I just read an interesting article about how beverage manufacturers advertise sweet drinks directly to children. This advertising, along with lower prices, steers consumers to those products. This is aided by deceptive labeling on bottles that confuse parents.
When children consume sweet drinks, they become unhealthier. There is no question about the link between poor diet and health. There is also no question that advertising works. Advertising designed to make a product appealing to a child does so. Labeling designed to fool people does so.
The question the article poses is if government has any role in all of this. I’ve certainly written about the role of government in sweet drinks in the past. Taxes were my topic of discussion at that time but today I want to talk more about regulation.
Regulating Sweet Drinks
As a Libertarian I’m not as opposed to regulation as you might think. I think false and misleading advertising definitely fall under the purview of criminality and the government. The problem is that we have laws to prevent false labeling and false advertising and, as usual, manufacturers find ways to bypass those laws.
It’s incredibly difficult to create an effective law to modify human behavior. We often see a law designed with the best intentions ending up being more harmful than that which it purports to stop. We need go no further than the War on Drugs to see this.
Deceptive Advertising and Labeling
If we examine the picture included in this blog you see Glaceau vitamin water with a label clearly reading Naturally Sweetened. We also see a wonderful reference to electrolytes which any fan of Idiocracy will appreciate. A perusal of the nutritional content on the back reveals a large amount of sugar in the drinks.
What is naturally anyway? If companies are not allowed to use the world naturally or electrolytes, they will find other deceptive words, it’s an endless cat and mouse game. That’s the problem with trying to regulate human behavior, be it through the War on Drugs or buzzwords like Organic and Naturally.
Companies will find ways around your rules.
What we want is people to have healthier diets. If people have healthier diets, it is good for our society. Our healthcare system is largely broken. In part because of the enormous number of unhealthy people in this country. People, particularly poor people in rural areas, need the services of Doctors without Borders as if we were a Third World Country. I hesitate to use the words “as if” but I don’t want to get into that debate today.

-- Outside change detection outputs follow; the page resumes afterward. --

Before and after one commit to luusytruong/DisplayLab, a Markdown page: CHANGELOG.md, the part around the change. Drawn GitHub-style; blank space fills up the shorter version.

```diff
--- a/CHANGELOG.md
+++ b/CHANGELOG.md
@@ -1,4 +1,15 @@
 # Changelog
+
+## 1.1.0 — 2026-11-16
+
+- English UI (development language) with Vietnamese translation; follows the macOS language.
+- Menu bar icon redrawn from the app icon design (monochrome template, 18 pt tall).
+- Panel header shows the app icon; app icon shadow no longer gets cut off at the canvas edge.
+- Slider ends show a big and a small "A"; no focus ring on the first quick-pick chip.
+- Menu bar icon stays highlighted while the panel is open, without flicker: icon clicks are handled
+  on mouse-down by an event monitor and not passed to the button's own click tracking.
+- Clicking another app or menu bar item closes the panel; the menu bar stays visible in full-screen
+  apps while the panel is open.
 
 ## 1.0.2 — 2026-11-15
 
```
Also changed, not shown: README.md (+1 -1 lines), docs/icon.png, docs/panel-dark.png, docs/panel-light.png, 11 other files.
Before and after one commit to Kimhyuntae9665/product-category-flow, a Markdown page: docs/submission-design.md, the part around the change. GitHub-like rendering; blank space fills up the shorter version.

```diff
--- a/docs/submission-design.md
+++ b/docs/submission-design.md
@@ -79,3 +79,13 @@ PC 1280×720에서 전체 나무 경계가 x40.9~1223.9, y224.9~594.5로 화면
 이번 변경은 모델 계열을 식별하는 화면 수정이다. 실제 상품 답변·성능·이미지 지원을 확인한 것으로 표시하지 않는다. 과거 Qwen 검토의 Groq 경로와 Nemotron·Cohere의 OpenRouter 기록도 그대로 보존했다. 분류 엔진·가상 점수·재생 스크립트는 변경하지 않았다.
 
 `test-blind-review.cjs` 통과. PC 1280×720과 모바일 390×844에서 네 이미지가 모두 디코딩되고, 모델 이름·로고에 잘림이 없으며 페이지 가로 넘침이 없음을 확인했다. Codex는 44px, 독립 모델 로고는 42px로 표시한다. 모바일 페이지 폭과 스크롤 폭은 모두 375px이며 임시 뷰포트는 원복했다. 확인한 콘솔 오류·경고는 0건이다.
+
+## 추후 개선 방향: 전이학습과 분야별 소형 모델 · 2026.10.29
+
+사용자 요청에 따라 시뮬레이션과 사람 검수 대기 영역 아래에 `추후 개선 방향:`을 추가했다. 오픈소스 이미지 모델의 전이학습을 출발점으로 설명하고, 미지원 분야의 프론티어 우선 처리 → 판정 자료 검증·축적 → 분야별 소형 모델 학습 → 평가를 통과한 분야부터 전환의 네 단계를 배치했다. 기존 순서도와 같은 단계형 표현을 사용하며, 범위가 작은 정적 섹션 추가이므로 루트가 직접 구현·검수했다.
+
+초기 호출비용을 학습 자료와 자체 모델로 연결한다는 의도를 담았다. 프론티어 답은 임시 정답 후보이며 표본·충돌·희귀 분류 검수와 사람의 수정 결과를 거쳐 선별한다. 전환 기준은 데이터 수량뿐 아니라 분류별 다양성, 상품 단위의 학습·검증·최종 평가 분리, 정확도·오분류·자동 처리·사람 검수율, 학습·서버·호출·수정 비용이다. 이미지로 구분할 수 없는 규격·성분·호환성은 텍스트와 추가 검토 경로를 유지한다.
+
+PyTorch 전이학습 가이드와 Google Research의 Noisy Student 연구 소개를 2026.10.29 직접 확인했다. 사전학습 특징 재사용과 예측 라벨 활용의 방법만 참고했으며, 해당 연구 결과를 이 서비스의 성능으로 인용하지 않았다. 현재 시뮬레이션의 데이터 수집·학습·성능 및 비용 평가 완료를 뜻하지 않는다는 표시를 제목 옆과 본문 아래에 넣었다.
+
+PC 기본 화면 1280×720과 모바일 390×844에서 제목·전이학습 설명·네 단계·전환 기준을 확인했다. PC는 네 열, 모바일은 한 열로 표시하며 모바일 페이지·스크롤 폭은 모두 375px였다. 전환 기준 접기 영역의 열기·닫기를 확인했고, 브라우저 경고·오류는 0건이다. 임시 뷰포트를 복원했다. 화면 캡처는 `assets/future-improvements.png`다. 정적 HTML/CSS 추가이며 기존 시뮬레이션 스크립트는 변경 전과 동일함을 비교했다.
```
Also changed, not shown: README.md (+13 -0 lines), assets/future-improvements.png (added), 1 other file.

The manufacturer loves obfuscating the product and does so with misleading labels and advertising that comes right to the edge of legality. No matter how much we try to regulate this, companies will find a way.
I’m convinced the most helpful remedies to the problem lie with us, with the store owner. Don’t stock sweet drinks on the same shelf as unsweetened drinks is one that comes to my mind. One shelf is marked Sweetened and the other marked Unsweetened. If the store owner refuses, if the manufacturer pays extra to be on a certain shelf, there’s not much to be done, unfortunately.
I don’t think there are magical solutions to these problems but I also think individuals can focus on both informing the consumer and making the world a better place. Go to your local grocer and ask if they’ll separate the sweet drinks onto their own shelf, the worst that can happen is you’re told no.